improve farming. An unexpected side effect is that the protected land inside the polder, with no flooding or sediments, has sunk by over a meter. It is lower than the land outside the wall and lower than high tide. When Cyclone Aila hit the area in 2009, it breached the polder and the island was flooded for almost two years. We are studying both the physical environment and the human impact. My part is measuring the subsidence with GPS. The receiver here has a modem so the data can be collected by phone, but it hasn’t worked since Jan. 1. We went to the school that houses it, and I managed to correct the problem.
Now it was time to join Scott. I left the boat for a bumpy 2.5-hour drive to Khulna and the hotel. We had allotted two days for servicing and installing GPS in Khulna, but we also wanted to visit a 400-year-old temple in the Sundarbans. It is being looked at to measure subsidence since it was built. We could only visit the temple if we could do the GPS work in one day. We started a 7 a.m., picking up Hafizur and heading to his family’s house, where the compaction meter is. We hoped to finish it quickly, but there were problems with the GPS. The solar panel controller was bad and had to be replaced. Then I found the settings of the GPS were bad; I couldn’t communicate with it. After a struggle, I managed. The system went bad last June and had recorded no data since then. Scott collected data from the compaction meter and surveyed the monuments, while
I got the GPS going again. When it was time to leave, we found that the Islamic family had prepared a huge lunch for us, and we had to stay and eat: sweet rice appetizer, two kinds of fish, chicken, vegetable, rice and a rice pastry in palm juice for dessert.
When we left to go to Khulna University (KU), our chance for the temple looked bleak. We met Professor Rakib Uddin, who did not get our sense of urgency. The GPS at KU hadn’t been working for years. Set up in the Urban Planning Department, the 20-year-old receiver needed constant care to keep going. We had installed these obsolete instruments when we first started working in Bangladesh and had almost no funding. We would be reestablishing the site, replacing everything.
Then we would install a new receiver in Rakib’s office in Environmental Sciences. As long as we had some overlap of the two receivers, we could combine the measurements for a longer record. After various formalities, we went to the office. We would need to buy some extra equipment, but the professor had to leave. We called everyone to say we could not do the temple. Then Rakib got the professor to leave the key so we could keep working. It was now a maybe. We arranged for the forest permits not knowing if we could use them. Allan and Towfique went shopping while Scott and I did what we could. By the time they got back and we finished, with multiple time-stealing problems along the way, it was dark. Rakib stayed late and Scott and I rushed to install the new GPS. The new ones are easier to work with, but
everything takes time. By the time we finished it was almost 9 p.m.

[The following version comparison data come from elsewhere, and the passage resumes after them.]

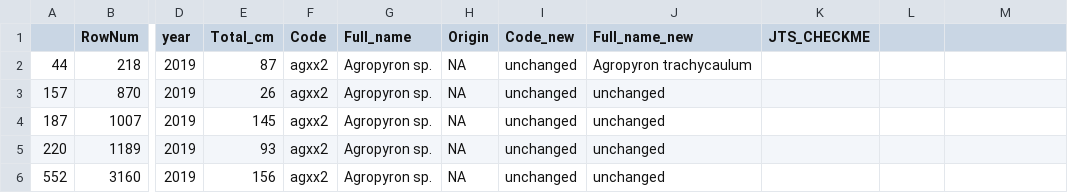
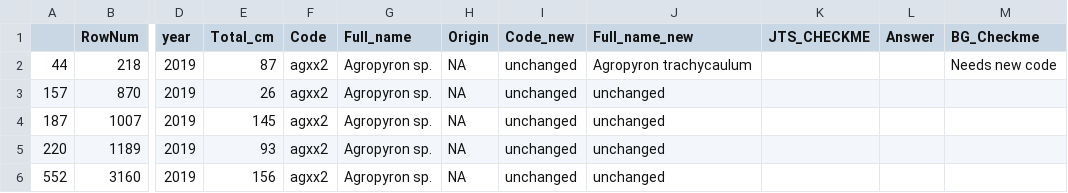
Before and after one commit to stevensjt/Dome_Invasion_Share, a CSV file: Data/BiancaReconciliation/issues-jens.csv, drawn as a sheet; only a part is shown, gaps mark what is left out; the diff covers the shown part only; the diff names each change by its address in the sheet, - before the commit and + after, or states it on an @@ line.

```diff
--- a/Data/BiancaReconciliation/issues-jens.csv
+++ b/Data/BiancaReconciliation/issues-jens.csv
-L1: (empty)
+L1: Answer
-M1: (empty)
+M1: BG_Checkme
-M2 (BG_Checkme): (empty)
+M2 (BG_Checkme): Needs new code
```
Also changed, not shown: 11 edited cells elsewhere in this file, 1 other file.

We rushed to the hotel and packed overnight bags. Bachchu’s other boat, the Mowali, would take us to the Bawali. We left at 10 p.m. after less than 24 hours in Khulna. It took 4 hours to reach the Bawali west of Polder 32. It was 2 a.m., but we made it. No dinner, but a chance to see the only Hindu Temple in the Sundarban. With two armed guards for tigers and a local guide, we sailed to a small channel south of the temple and took the launch to go into the forest. The channel got smaller, with branches occasionally sweeping across the boat. We got stuck, but the tide was rising. Then we had a long hike through the muddy forest, across a log bridge and more mud.

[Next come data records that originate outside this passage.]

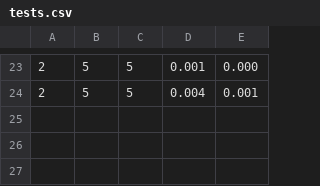
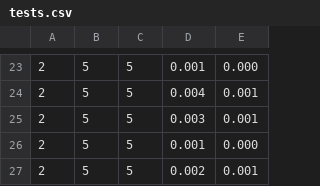
Before and after one commit to Montware/sequential-vs-openmp, a CSV file: seq/tests.csv, drawn as a sheet; only a part is shown, gaps mark what is left out.

```diff
--- a/seq/tests.csv
+++ b/seq/tests.csv
@@ -24 +24,4 @@
 2, 5, 5, 0.004, 0.001
+2, 5, 5, 0.003, 0.001
+2, 5, 5, 0.001, 0.000
+2, 5, 5, 0.002, 0.001
```
Also changed, not shown: 6 other files.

Finally we got there. After examining the temple, we decided more work was needed before we accepted the low subsidence rate estimated for the site. We also visited the rubble of the home for the local community and their protective wall. They were sent here to protect the region from Arakan and Portuguese pirates. They were the ones who built the Shakher temple. We could head back down the channel and return to Khulna on the Bawali. Despite all the problems, we had accomplished all of our goals for this part of the trip.